** Opening MATERIAL FOR THE TASK block **
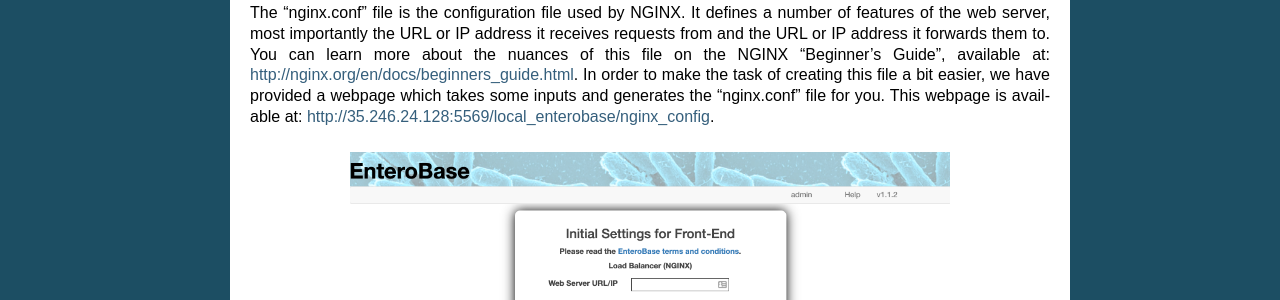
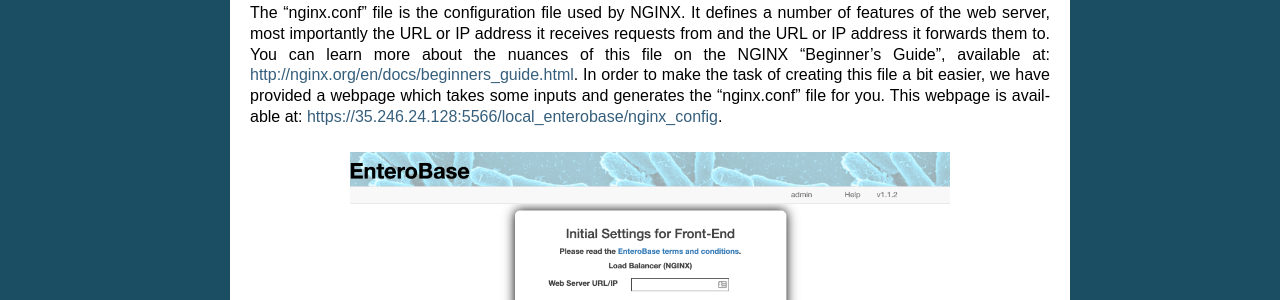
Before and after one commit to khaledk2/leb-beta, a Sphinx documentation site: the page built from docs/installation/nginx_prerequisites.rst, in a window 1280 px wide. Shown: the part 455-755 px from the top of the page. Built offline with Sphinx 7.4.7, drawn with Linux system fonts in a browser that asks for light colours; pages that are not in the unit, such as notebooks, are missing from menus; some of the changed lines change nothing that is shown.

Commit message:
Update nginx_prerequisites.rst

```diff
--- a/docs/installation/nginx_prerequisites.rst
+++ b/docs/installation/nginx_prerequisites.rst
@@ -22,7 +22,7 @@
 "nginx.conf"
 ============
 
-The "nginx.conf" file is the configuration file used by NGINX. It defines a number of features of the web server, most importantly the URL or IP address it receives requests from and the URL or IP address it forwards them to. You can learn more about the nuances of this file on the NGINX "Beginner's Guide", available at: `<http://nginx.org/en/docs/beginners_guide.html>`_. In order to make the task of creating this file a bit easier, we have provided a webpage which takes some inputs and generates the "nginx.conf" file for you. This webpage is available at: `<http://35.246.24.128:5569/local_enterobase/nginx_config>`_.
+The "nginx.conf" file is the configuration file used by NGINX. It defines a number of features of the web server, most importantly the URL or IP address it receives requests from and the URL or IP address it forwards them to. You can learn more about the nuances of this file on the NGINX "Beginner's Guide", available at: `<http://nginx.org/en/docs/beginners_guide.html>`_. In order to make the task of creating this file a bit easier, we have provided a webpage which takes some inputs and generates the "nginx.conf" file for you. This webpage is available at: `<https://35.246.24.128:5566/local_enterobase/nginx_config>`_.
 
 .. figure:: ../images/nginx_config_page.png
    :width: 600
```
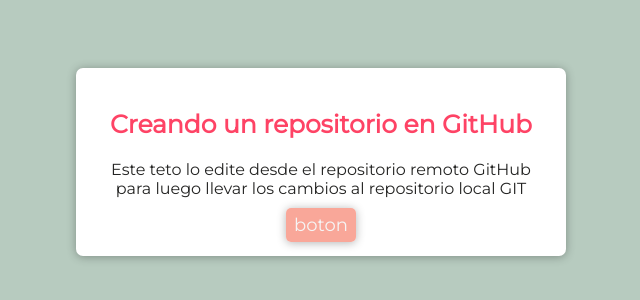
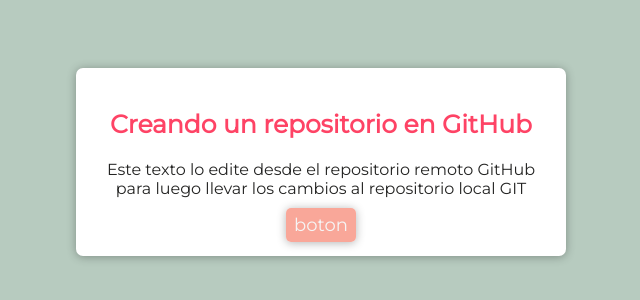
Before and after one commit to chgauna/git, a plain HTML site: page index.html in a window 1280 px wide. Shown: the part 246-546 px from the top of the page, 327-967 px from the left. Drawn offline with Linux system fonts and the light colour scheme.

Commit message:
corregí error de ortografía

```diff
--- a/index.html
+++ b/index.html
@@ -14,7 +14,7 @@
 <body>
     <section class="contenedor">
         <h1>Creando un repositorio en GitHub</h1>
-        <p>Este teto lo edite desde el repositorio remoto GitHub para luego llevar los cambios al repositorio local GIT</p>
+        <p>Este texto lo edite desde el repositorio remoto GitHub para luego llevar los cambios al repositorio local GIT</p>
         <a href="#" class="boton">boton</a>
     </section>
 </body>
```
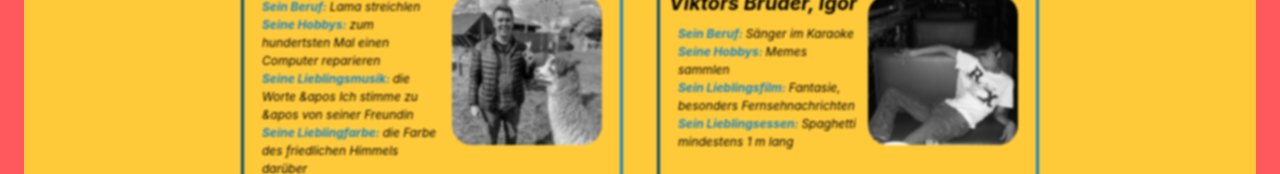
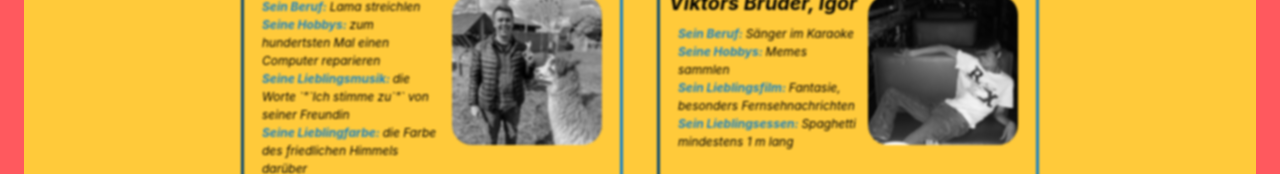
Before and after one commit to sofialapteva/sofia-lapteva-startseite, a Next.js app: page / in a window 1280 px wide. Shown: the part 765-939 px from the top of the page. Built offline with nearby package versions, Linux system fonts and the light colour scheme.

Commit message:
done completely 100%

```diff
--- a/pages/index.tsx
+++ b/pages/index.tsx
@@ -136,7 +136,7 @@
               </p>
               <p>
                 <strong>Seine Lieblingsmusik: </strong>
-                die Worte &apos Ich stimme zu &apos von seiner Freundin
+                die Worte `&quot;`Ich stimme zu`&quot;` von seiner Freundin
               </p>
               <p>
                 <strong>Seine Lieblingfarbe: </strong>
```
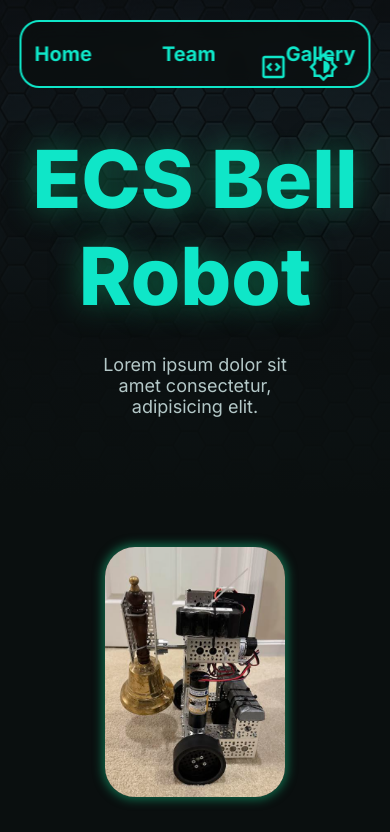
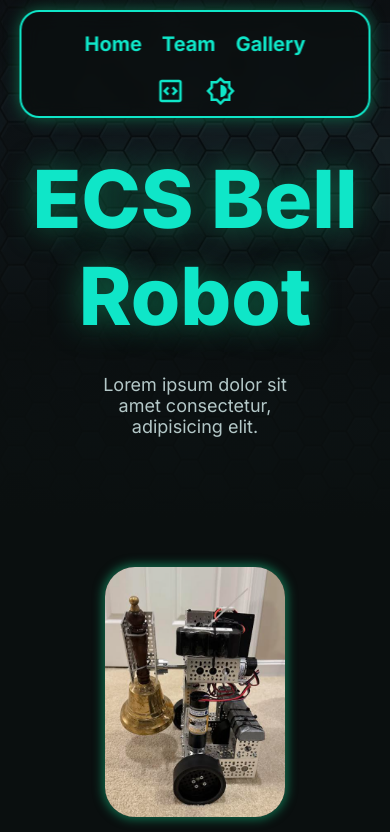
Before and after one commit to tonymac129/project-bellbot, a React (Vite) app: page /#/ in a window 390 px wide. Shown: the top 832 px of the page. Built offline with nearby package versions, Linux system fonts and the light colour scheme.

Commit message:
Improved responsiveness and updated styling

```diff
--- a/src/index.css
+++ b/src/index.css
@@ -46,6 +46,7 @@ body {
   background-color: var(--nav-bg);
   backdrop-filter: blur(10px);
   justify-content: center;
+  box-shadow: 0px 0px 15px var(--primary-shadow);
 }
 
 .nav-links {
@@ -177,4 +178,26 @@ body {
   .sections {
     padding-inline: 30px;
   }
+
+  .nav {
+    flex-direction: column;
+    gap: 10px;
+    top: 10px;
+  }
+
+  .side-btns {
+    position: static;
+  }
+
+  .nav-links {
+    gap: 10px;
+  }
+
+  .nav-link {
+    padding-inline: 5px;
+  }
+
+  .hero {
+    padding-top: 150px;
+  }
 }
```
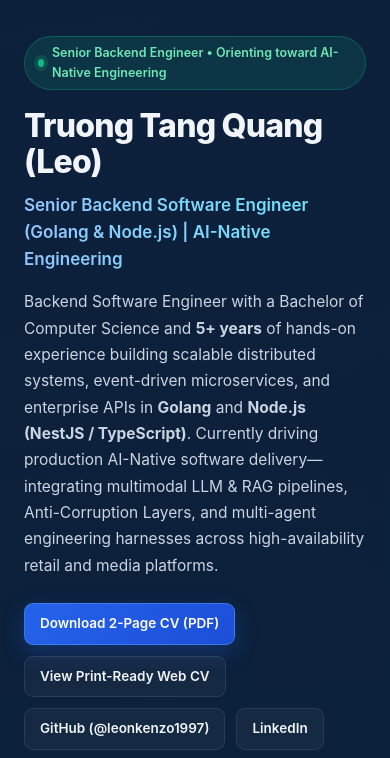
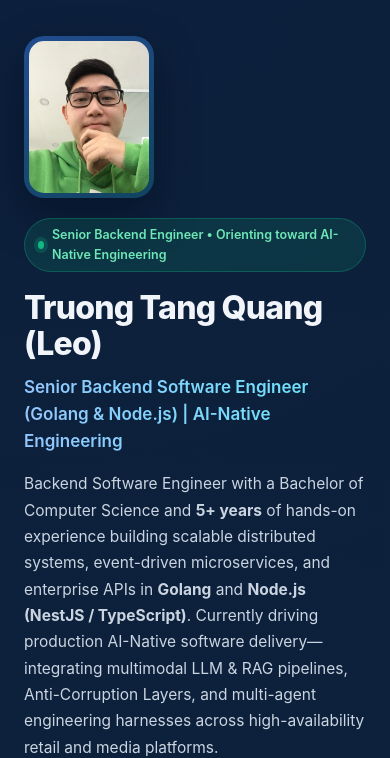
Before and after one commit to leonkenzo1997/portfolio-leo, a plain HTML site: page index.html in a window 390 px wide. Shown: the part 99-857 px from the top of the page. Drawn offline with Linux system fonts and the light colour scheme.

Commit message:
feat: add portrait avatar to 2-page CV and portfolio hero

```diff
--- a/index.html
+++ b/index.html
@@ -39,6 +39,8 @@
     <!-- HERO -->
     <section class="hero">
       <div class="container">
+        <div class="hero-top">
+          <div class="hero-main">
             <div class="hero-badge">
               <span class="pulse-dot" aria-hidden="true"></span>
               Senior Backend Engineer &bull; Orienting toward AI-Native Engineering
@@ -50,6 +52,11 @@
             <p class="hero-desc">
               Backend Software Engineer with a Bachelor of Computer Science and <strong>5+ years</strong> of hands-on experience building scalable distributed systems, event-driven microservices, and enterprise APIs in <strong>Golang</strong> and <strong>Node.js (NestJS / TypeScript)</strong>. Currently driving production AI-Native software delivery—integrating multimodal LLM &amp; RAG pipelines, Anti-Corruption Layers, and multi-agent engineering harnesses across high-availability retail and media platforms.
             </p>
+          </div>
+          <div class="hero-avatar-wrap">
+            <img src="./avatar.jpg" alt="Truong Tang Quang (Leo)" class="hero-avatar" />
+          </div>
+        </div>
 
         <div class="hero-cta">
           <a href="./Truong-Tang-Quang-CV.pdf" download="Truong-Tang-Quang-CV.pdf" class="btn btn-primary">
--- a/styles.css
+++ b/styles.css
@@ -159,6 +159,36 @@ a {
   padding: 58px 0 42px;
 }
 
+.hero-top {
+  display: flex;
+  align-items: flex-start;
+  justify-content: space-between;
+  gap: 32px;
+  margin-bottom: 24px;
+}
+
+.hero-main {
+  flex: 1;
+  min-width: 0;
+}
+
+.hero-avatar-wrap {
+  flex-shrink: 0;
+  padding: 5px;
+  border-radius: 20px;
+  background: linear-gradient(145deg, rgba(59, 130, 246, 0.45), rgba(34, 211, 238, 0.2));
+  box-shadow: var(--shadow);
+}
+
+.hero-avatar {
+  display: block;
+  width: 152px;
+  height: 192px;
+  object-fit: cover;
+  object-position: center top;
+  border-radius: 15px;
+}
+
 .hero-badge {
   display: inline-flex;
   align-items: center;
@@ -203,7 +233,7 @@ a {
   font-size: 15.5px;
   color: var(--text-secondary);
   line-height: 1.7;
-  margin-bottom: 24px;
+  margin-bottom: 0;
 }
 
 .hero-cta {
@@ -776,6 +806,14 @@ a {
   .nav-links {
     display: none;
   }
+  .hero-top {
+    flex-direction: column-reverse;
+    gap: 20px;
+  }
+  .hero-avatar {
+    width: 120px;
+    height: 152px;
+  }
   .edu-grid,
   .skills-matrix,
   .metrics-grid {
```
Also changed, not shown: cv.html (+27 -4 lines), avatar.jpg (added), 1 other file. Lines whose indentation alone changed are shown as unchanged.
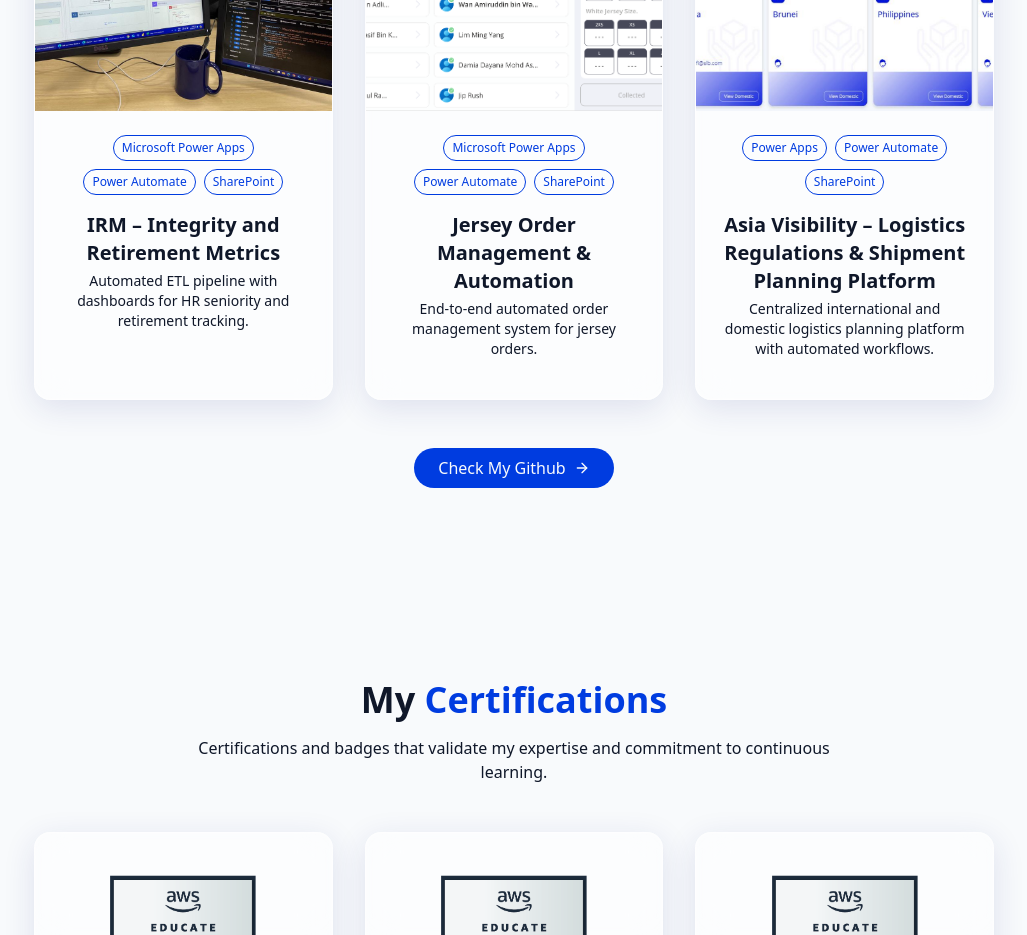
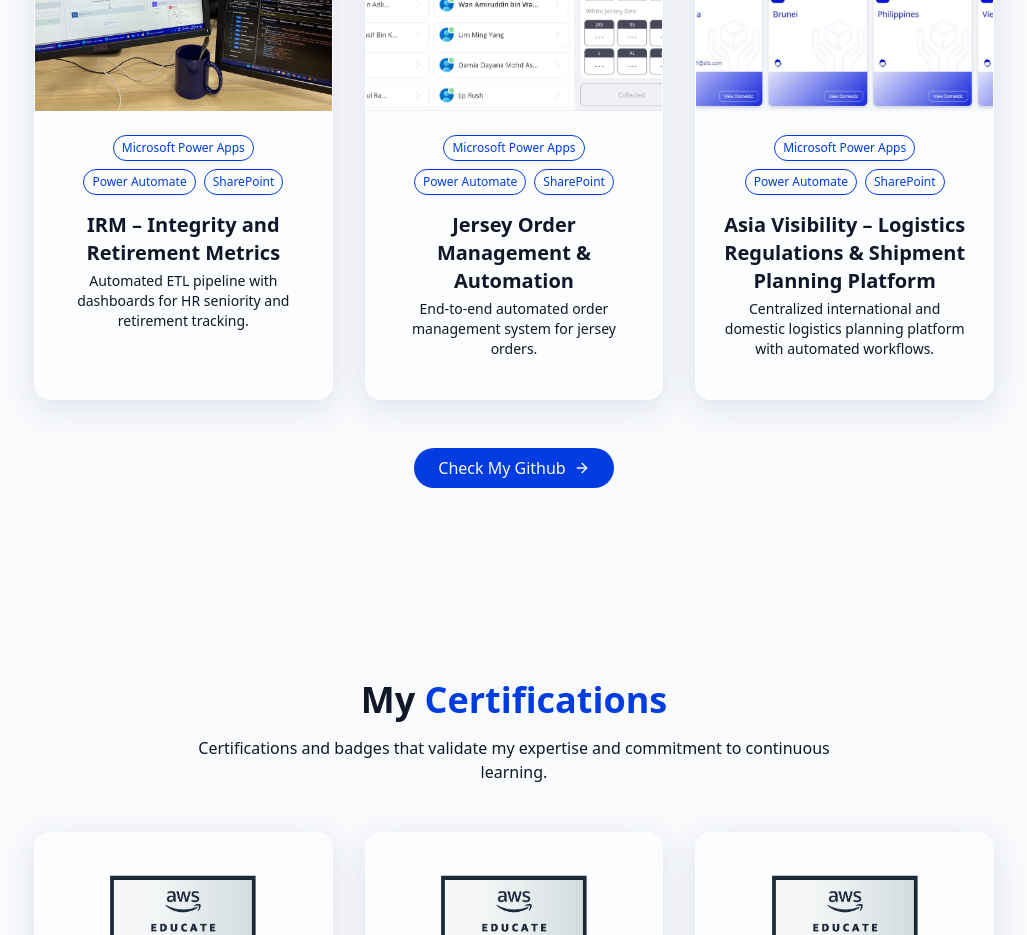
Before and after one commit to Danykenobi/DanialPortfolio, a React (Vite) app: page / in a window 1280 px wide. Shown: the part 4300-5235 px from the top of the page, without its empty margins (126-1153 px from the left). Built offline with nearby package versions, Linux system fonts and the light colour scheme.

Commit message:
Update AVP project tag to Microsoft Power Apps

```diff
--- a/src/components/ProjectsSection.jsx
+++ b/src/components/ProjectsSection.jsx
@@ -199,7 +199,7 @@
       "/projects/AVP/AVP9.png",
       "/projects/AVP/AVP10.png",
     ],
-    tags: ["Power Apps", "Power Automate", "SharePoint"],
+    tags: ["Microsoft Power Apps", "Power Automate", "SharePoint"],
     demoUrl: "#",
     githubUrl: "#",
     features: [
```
** Closing MATERIAL FOR THE TASK block **
■ **ACTIVITY**: Render the data above verbatim and without pictures.

■ **EXERCISE RESULT**:
Before and after one commit to khaledk2/leb-beta, a Sphinx documentation site: the page built from docs/installation/nginx_prerequisites.rst, in a window 1280 px wide. Shown: the part 455-755 px from the top of the page. Built offline with Sphinx 7.4.7, drawn with Linux system fonts in a browser that asks for light colours; pages that are not in the unit, such as notebooks, are missing from menus; some of the changed lines change nothing that is shown.

Commit message:
Update nginx_prerequisites.rst

```diff
--- a/docs/installation/nginx_prerequisites.rst
+++ b/docs/installation/nginx_prerequisites.rst
@@ -22,7 +22,7 @@
 "nginx.conf"
 ============
 
-The "nginx.conf" file is the configuration file used by NGINX. It defines a number of features of the web server, most importantly the URL or IP address it receives requests from and the URL or IP address it forwards them to. You can learn more about the nuances of this file on the NGINX "Beginner's Guide", available at: `<http://nginx.org/en/docs/beginners_guide.html>`_. In order to make the task of creating this file a bit easier, we have provided a webpage which takes some inputs and generates the "nginx.conf" file for you. This webpage is available at: `<http://35.246.24.128:5569/local_enterobase/nginx_config>`_.
+The "nginx.conf" file is the configuration file used by NGINX. It defines a number of features of the web server, most importantly the URL or IP address it receives requests from and the URL or IP address it forwards them to. You can learn more about the nuances of this file on the NGINX "Beginner's Guide", available at: `<http://nginx.org/en/docs/beginners_guide.html>`_. In order to make the task of creating this file a bit easier, we have provided a webpage which takes some inputs and generates the "nginx.conf" file for you. This webpage is available at: `<https://35.246.24.128:5566/local_enterobase/nginx_config>`_.
 
 .. figure:: ../images/nginx_config_page.png
    :width: 600
```
Before and after one commit to chgauna/git, a plain HTML site: page index.html in a window 1280 px wide. Shown: the part 246-546 px from the top of the page, 327-967 px from the left. Drawn offline with Linux system fonts and the light colour scheme.

Commit message:
corregí error de ortografía

```diff
--- a/index.html
+++ b/index.html
@@ -14,7 +14,7 @@
 <body>
     <section class="contenedor">
         <h1>Creando un repositorio en GitHub</h1>
-        <p>Este teto lo edite desde el repositorio remoto GitHub para luego llevar los cambios al repositorio local GIT</p>
+        <p>Este texto lo edite desde el repositorio remoto GitHub para luego llevar los cambios al repositorio local GIT</p>
         <a href="#" class="boton">boton</a>
     </section>
 </body>
```
Before and after one commit to sofialapteva/sofia-lapteva-startseite, a Next.js app: page / in a window 1280 px wide. Shown: the part 765-939 px from the top of the page. Built offline with nearby package versions, Linux system fonts and the light colour scheme.

Commit message:
done completely 100%

```diff
--- a/pages/index.tsx
+++ b/pages/index.tsx
@@ -136,7 +136,7 @@
               </p>
               <p>
                 <strong>Seine Lieblingsmusik: </strong>
-                die Worte &apos Ich stimme zu &apos von seiner Freundin
+                die Worte `&quot;`Ich stimme zu`&quot;` von seiner Freundin
               </p>
               <p>
                 <strong>Seine Lieblingfarbe: </strong>
```
Before and after one commit to tonymac129/project-bellbot, a React (Vite) app: page /#/ in a window 390 px wide. Shown: the top 832 px of the page. Built offline with nearby package versions, Linux system fonts and the light colour scheme.

Commit message:
Improved responsiveness and updated styling

```diff
--- a/src/index.css
+++ b/src/index.css
@@ -46,6 +46,7 @@ body {
   background-color: var(--nav-bg);
   backdrop-filter: blur(10px);
   justify-content: center;
+  box-shadow: 0px 0px 15px var(--primary-shadow);
 }
 
 .nav-links {
@@ -177,4 +178,26 @@ body {
   .sections {
     padding-inline: 30px;
   }
+
+  .nav {
+    flex-direction: column;
+    gap: 10px;
+    top: 10px;
+  }
+
+  .side-btns {
+    position: static;
+  }
+
+  .nav-links {
+    gap: 10px;
+  }
+
+  .nav-link {
+    padding-inline: 5px;
+  }
+
+  .hero {
+    padding-top: 150px;
+  }
 }
```
Before and after one commit to leonkenzo1997/portfolio-leo, a plain HTML site: page index.html in a window 390 px wide. Shown: the part 99-857 px from the top of the page. Drawn offline with Linux system fonts and the light colour scheme.

Commit message:
feat: add portrait avatar to 2-page CV and portfolio hero

```diff
--- a/index.html
+++ b/index.html
@@ -39,6 +39,8 @@
     <!-- HERO -->
     <section class="hero">
       <div class="container">
+        <div class="hero-top">
+          <div class="hero-main">
             <div class="hero-badge">
               <span class="pulse-dot" aria-hidden="true"></span>
               Senior Backend Engineer &bull; Orienting toward AI-Native Engineering
@@ -50,6 +52,11 @@
             <p class="hero-desc">
               Backend Software Engineer with a Bachelor of Computer Science and <strong>5+ years</strong> of hands-on experience building scalable distributed systems, event-driven microservices, and enterprise APIs in <strong>Golang</strong> and <strong>Node.js (NestJS / TypeScript)</strong>. Currently driving production AI-Native software delivery—integrating multimodal LLM &amp; RAG pipelines, Anti-Corruption Layers, and multi-agent engineering harnesses across high-availability retail and media platforms.
             </p>
+          </div>
+          <div class="hero-avatar-wrap">
+            <img src="./avatar.jpg" alt="Truong Tang Quang (Leo)" class="hero-avatar" />
+          </div>
+        </div>
 
         <div class="hero-cta">
           <a href="./Truong-Tang-Quang-CV.pdf" download="Truong-Tang-Quang-CV.pdf" class="btn btn-primary">
--- a/styles.css
+++ b/styles.css
@@ -159,6 +159,36 @@ a {
   padding: 58px 0 42px;
 }
 
+.hero-top {
+  display: flex;
+  align-items: flex-start;
+  justify-content: space-between;
+  gap: 32px;
+  margin-bottom: 24px;
+}
+
+.hero-main {
+  flex: 1;
+  min-width: 0;
+}
+
+.hero-avatar-wrap {
+  flex-shrink: 0;
+  padding: 5px;
+  border-radius: 20px;
+  background: linear-gradient(145deg, rgba(59, 130, 246, 0.45), rgba(34, 211, 238, 0.2));
+  box-shadow: var(--shadow);
+}
+
+.hero-avatar {
+  display: block;
+  width: 152px;
+  height: 192px;
+  object-fit: cover;
+  object-position: center top;
+  border-radius: 15px;
+}
+
 .hero-badge {
   display: inline-flex;
   align-items: center;
@@ -203,7 +233,7 @@ a {
   font-size: 15.5px;
   color: var(--text-secondary);
   line-height: 1.7;
-  margin-bottom: 24px;
+  margin-bottom: 0;
 }
 
 .hero-cta {
@@ -776,6 +806,14 @@ a {
   .nav-links {
     display: none;
   }
+  .hero-top {
+    flex-direction: column-reverse;
+    gap: 20px;
+  }
+  .hero-avatar {
+    width: 120px;
+    height: 152px;
+  }
   .edu-grid,
   .skills-matrix,
   .metrics-grid {
```
Also changed, not shown: cv.html (+27 -4 lines), avatar.jpg (added), 1 other file. Lines whose indentation alone changed are shown as unchanged.
Before and after one commit to Danykenobi/DanialPortfolio, a React (Vite) app: page / in a window 1280 px wide. Shown: the part 4300-5235 px from the top of the page, without its empty margins (126-1153 px from the left). Built offline with nearby package versions, Linux system fonts and the light colour scheme.

Commit message:
Update AVP project tag to Microsoft Power Apps

```diff
--- a/src/components/ProjectsSection.jsx
+++ b/src/components/ProjectsSection.jsx
@@ -199,7 +199,7 @@
       "/projects/AVP/AVP9.png",
       "/projects/AVP/AVP10.png",
     ],
-    tags: ["Power Apps", "Power Automate", "SharePoint"],
+    tags: ["Microsoft Power Apps", "Power Automate", "SharePoint"],
     demoUrl: "#",
     githubUrl: "#",
     features: [
```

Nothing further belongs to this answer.